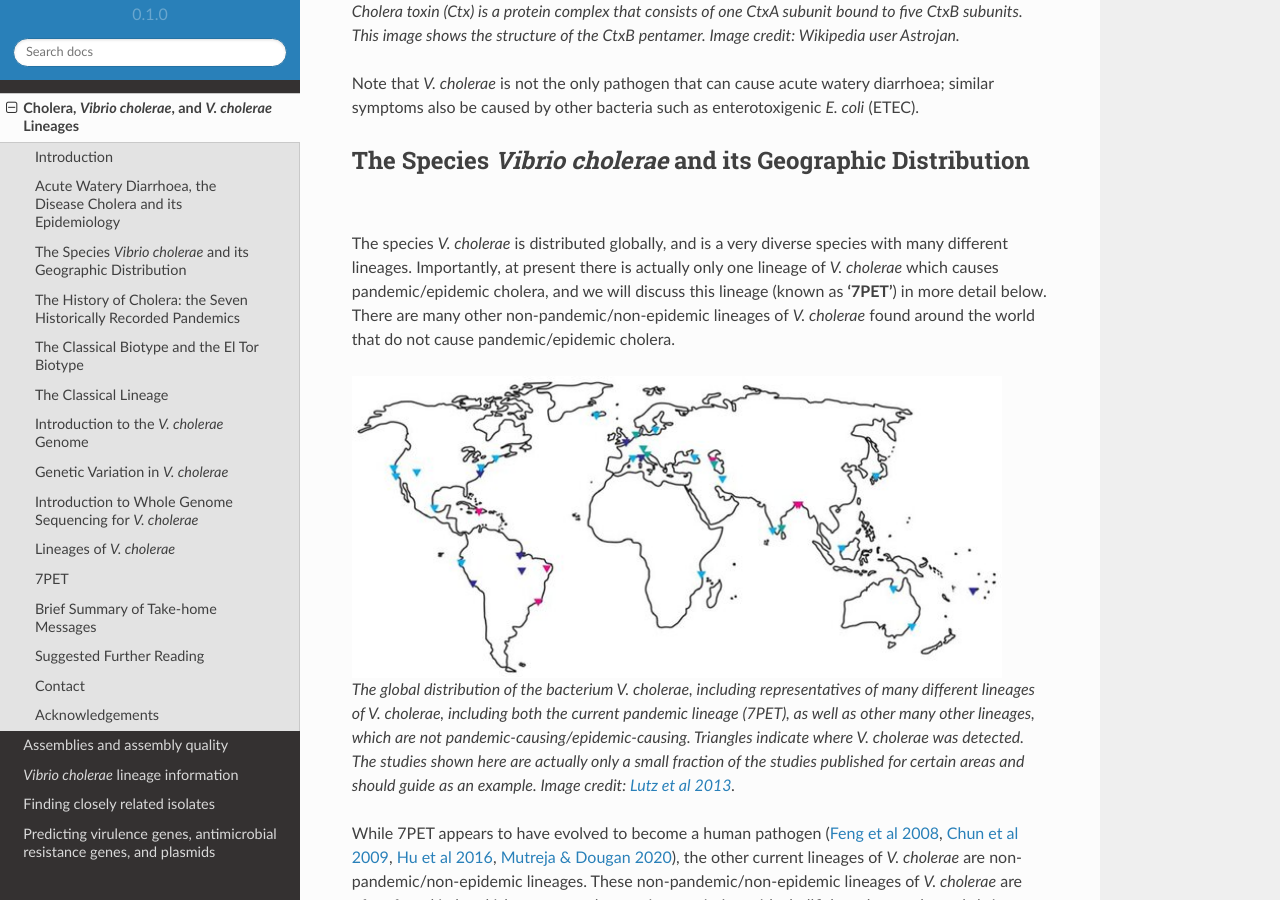
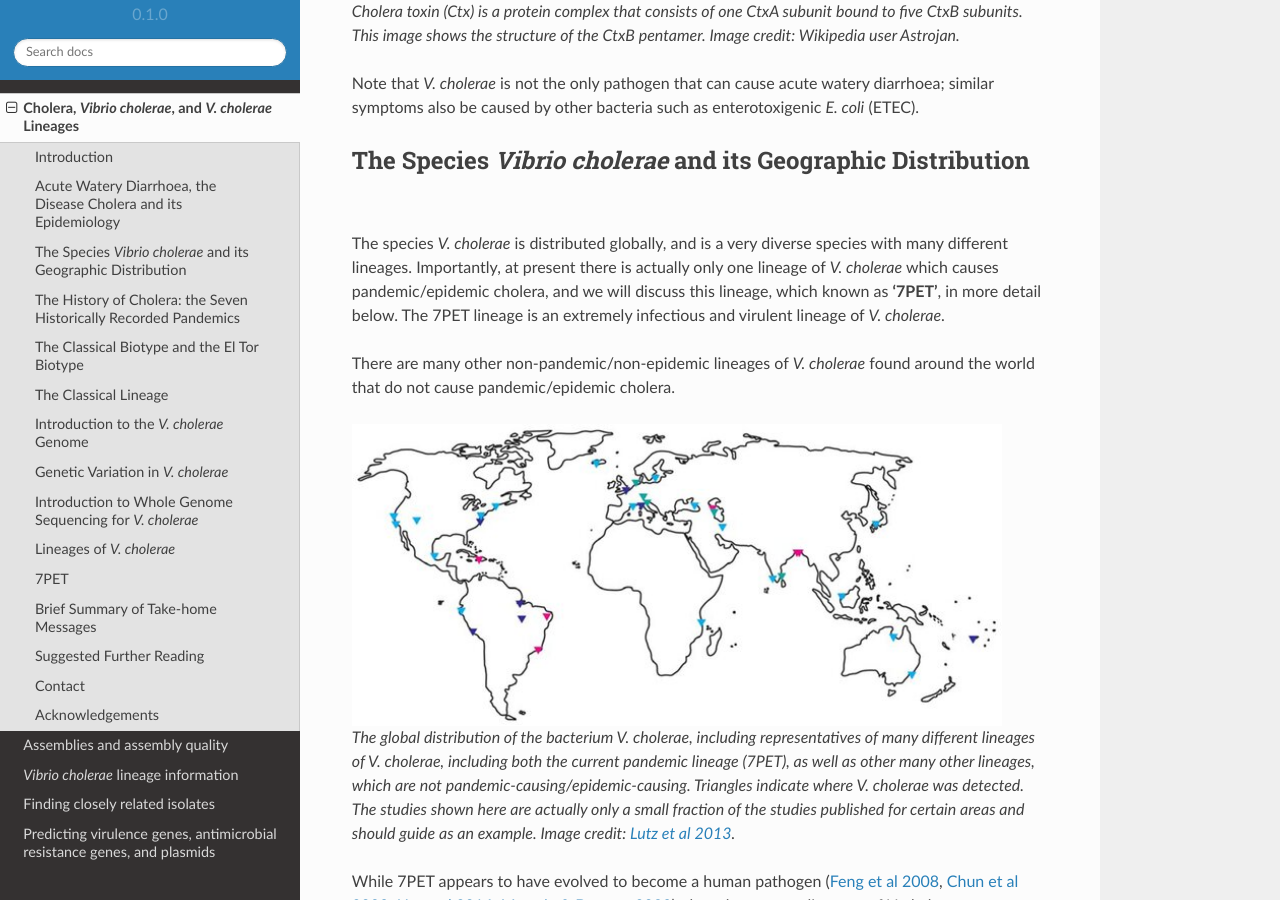
Before and after one commit to avrilcoghlan/cholerabook, a Sphinx documentation site: the page built from docs/source/vibriogenomes.rst, in a window 1280 px wide and 900 px high, scrolled down 2689 px. Built offline with Sphinx 7.4.7 and the Read the Docs theme 2.0.0, drawn with Linux system fonts in a browser that asks for light colours.

Commit message:
Update vibriogenomes.rst

```diff
--- a/docs/source/vibriogenomes.rst
+++ b/docs/source/vibriogenomes.rst
@@ -53,8 +53,10 @@ The Species *Vibrio cholerae* and its Geographic Distribution
 -------------------------------------------------------------
 
 The species *V. cholerae* is distributed globally, and is a very diverse species with many different lineages. Importantly, at present there is actually
-only one lineage of *V. cholerae* which causes pandemic/epidemic cholera, and we will discuss this lineage (known as
-**'7PET'**) in more detail below. There are many other non-pandemic/non-epidemic lineages of *V. cholerae* found around the world that do not cause pandemic/epidemic
+only one lineage of *V. cholerae* which causes pandemic/epidemic cholera, and we will discuss this lineage, which known as
+**'7PET'**, in more detail below. The 7PET lineage is an extremely infectious and virulent lineage of *V. cholerae*.
+
+There are many other non-pandemic/non-epidemic lineages of *V. cholerae* found around the world that do not cause pandemic/epidemic
 cholera.
 
 .. figure:: GlobalDistribution.jpg
```
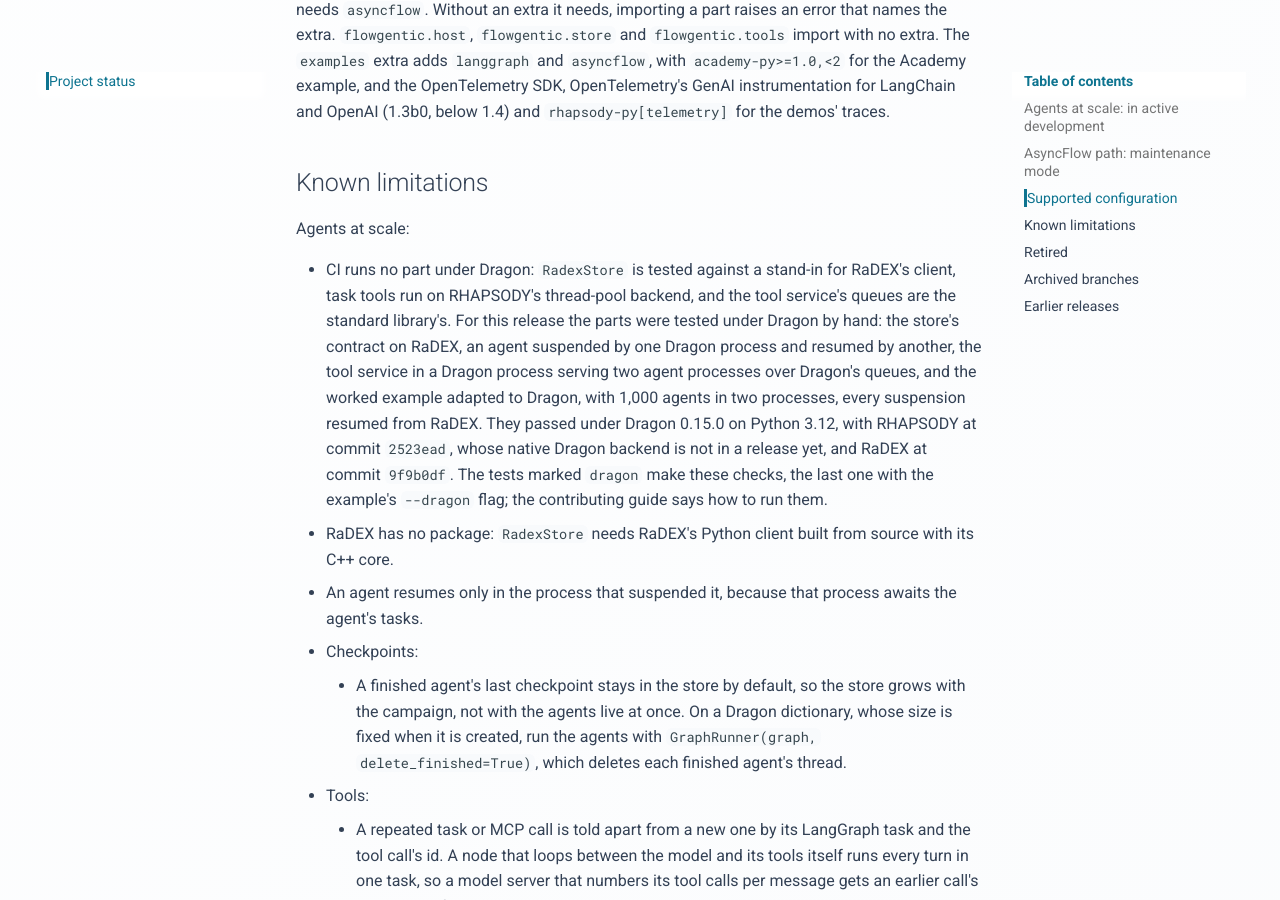
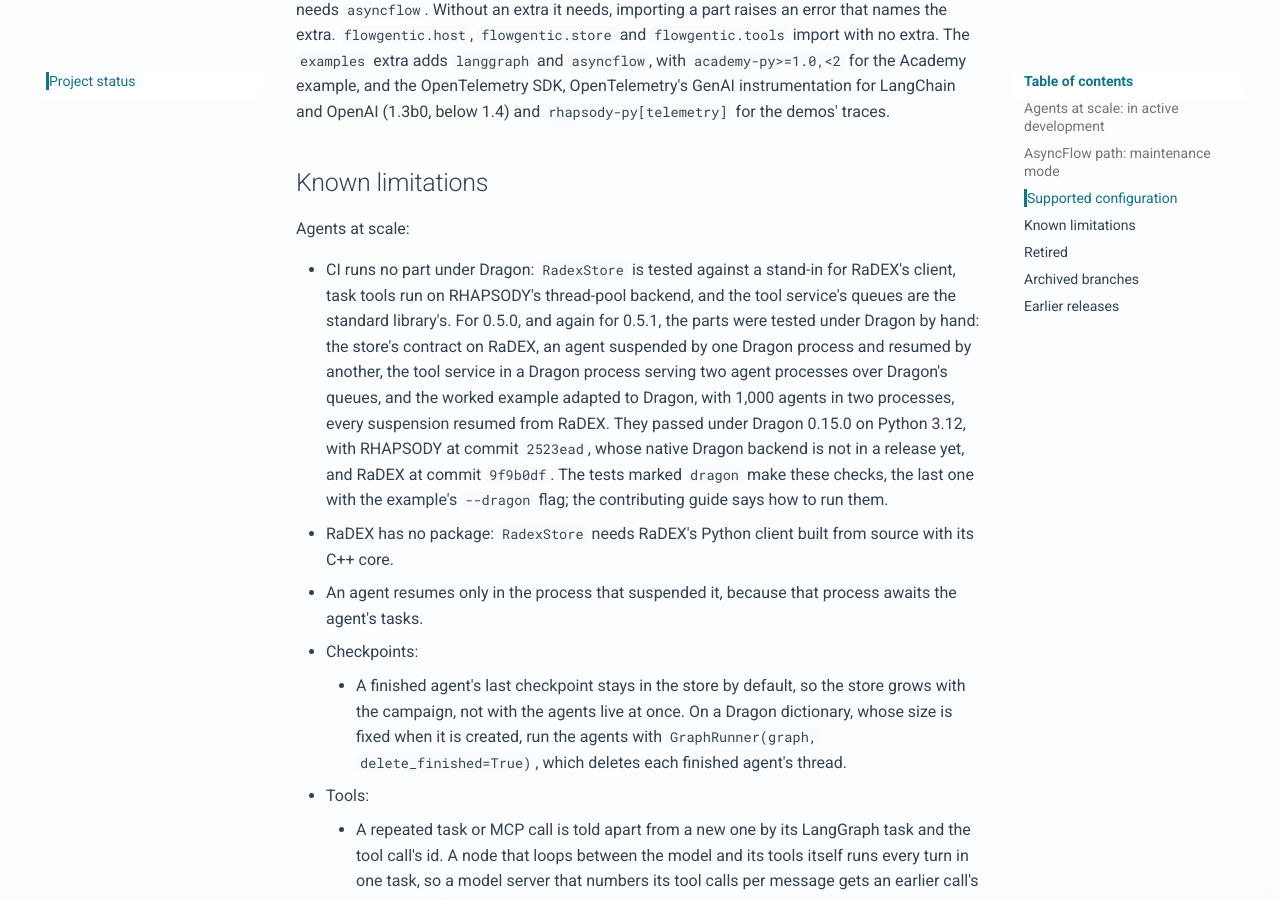
Before and after one commit to stride-research/flowgentic, an MkDocs documentation site: the page built from docs/status.md, in a window 1280 px wide and 900 px high, scrolled down 1940 px. Built offline with MkDocs 1.6.1 and Material for MkDocs 9.7.7, drawn with Linux system fonts in a browser that asks for light colours; comment, search, counter and statistics services are not loaded.

Commit message:
Say the Dragon checks passed for 0.5.1 too
The tests marked dragon (6 passed) and the example's --dragon run with 1,000 agents in two processes passed on julia against the 0.5.1 code, under the same Dragon, Python, RHAPSODY and RaDEX versions as for 0.5.0.

```diff
--- a/docs/status.md
+++ b/docs/status.md
@@ -90,8 +90,8 @@ Agents at scale:
 
 - CI runs no part under Dragon: `RadexStore` is tested against a stand-in for
   RaDEX's client, task tools run on RHAPSODY's thread-pool backend, and the
-  tool service's queues are the standard library's. For this release the parts
-  were tested under Dragon by hand: the store's contract on RaDEX, an agent
+  tool service's queues are the standard library's. For 0.5.0, and again for
+  0.5.1, the parts were tested under Dragon by hand: the store's contract on RaDEX, an agent
   suspended by one Dragon process and resumed by another, the tool service in
   a Dragon process serving two agent processes over Dragon's queues, and the
   worked example adapted to Dragon, with 1,000 agents in two processes, every
```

=====

- Brief -
Print the entries again exactly as they appear above. Do not print the pictures.

- Response -
Before and after one commit to avrilcoghlan/cholerabook, a Sphinx documentation site: the page built from docs/source/vibriogenomes.rst, in a window 1280 px wide and 900 px high, scrolled down 2689 px. Built offline with Sphinx 7.4.7 and the Read the Docs theme 2.0.0, drawn with Linux system fonts in a browser that asks for light colours.

Commit message:
Update vibriogenomes.rst

```diff
--- a/docs/source/vibriogenomes.rst
+++ b/docs/source/vibriogenomes.rst
@@ -53,8 +53,10 @@ The Species *Vibrio cholerae* and its Geographic Distribution
 -------------------------------------------------------------
 
 The species *V. cholerae* is distributed globally, and is a very diverse species with many different lineages. Importantly, at present there is actually
-only one lineage of *V. cholerae* which causes pandemic/epidemic cholera, and we will discuss this lineage (known as
-**'7PET'**) in more detail below. There are many other non-pandemic/non-epidemic lineages of *V. cholerae* found around the world that do not cause pandemic/epidemic
+only one lineage of *V. cholerae* which causes pandemic/epidemic cholera, and we will discuss this lineage, which known as
+**'7PET'**, in more detail below. The 7PET lineage is an extremely infectious and virulent lineage of *V. cholerae*.
+
+There are many other non-pandemic/non-epidemic lineages of *V. cholerae* found around the world that do not cause pandemic/epidemic
 cholera.
 
 .. figure:: GlobalDistribution.jpg
```
Before and after one commit to stride-research/flowgentic, an MkDocs documentation site: the page built from docs/status.md, in a window 1280 px wide and 900 px high, scrolled down 1940 px. Built offline with MkDocs 1.6.1 and Material for MkDocs 9.7.7, drawn with Linux system fonts in a browser that asks for light colours; comment, search, counter and statistics services are not loaded.

Commit message:
Say the Dragon checks passed for 0.5.1 too
The tests marked dragon (6 passed) and the example's --dragon run with 1,000 agents in two processes passed on julia against the 0.5.1 code, under the same Dragon, Python, RHAPSODY and RaDEX versions as for 0.5.0.

```diff
--- a/docs/status.md
+++ b/docs/status.md
@@ -90,8 +90,8 @@ Agents at scale:
 
 - CI runs no part under Dragon: `RadexStore` is tested against a stand-in for
   RaDEX's client, task tools run on RHAPSODY's thread-pool backend, and the
-  tool service's queues are the standard library's. For this release the parts
-  were tested under Dragon by hand: the store's contract on RaDEX, an agent
+  tool service's queues are the standard library's. For 0.5.0, and again for
+  0.5.1, the parts were tested under Dragon by hand: the store's contract on RaDEX, an agent
   suspended by one Dragon process and resumed by another, the tool service in
   a Dragon process serving two agent processes over Dragon's queues, and the
   worked example adapted to Dragon, with 1,000 agents in two processes, every
```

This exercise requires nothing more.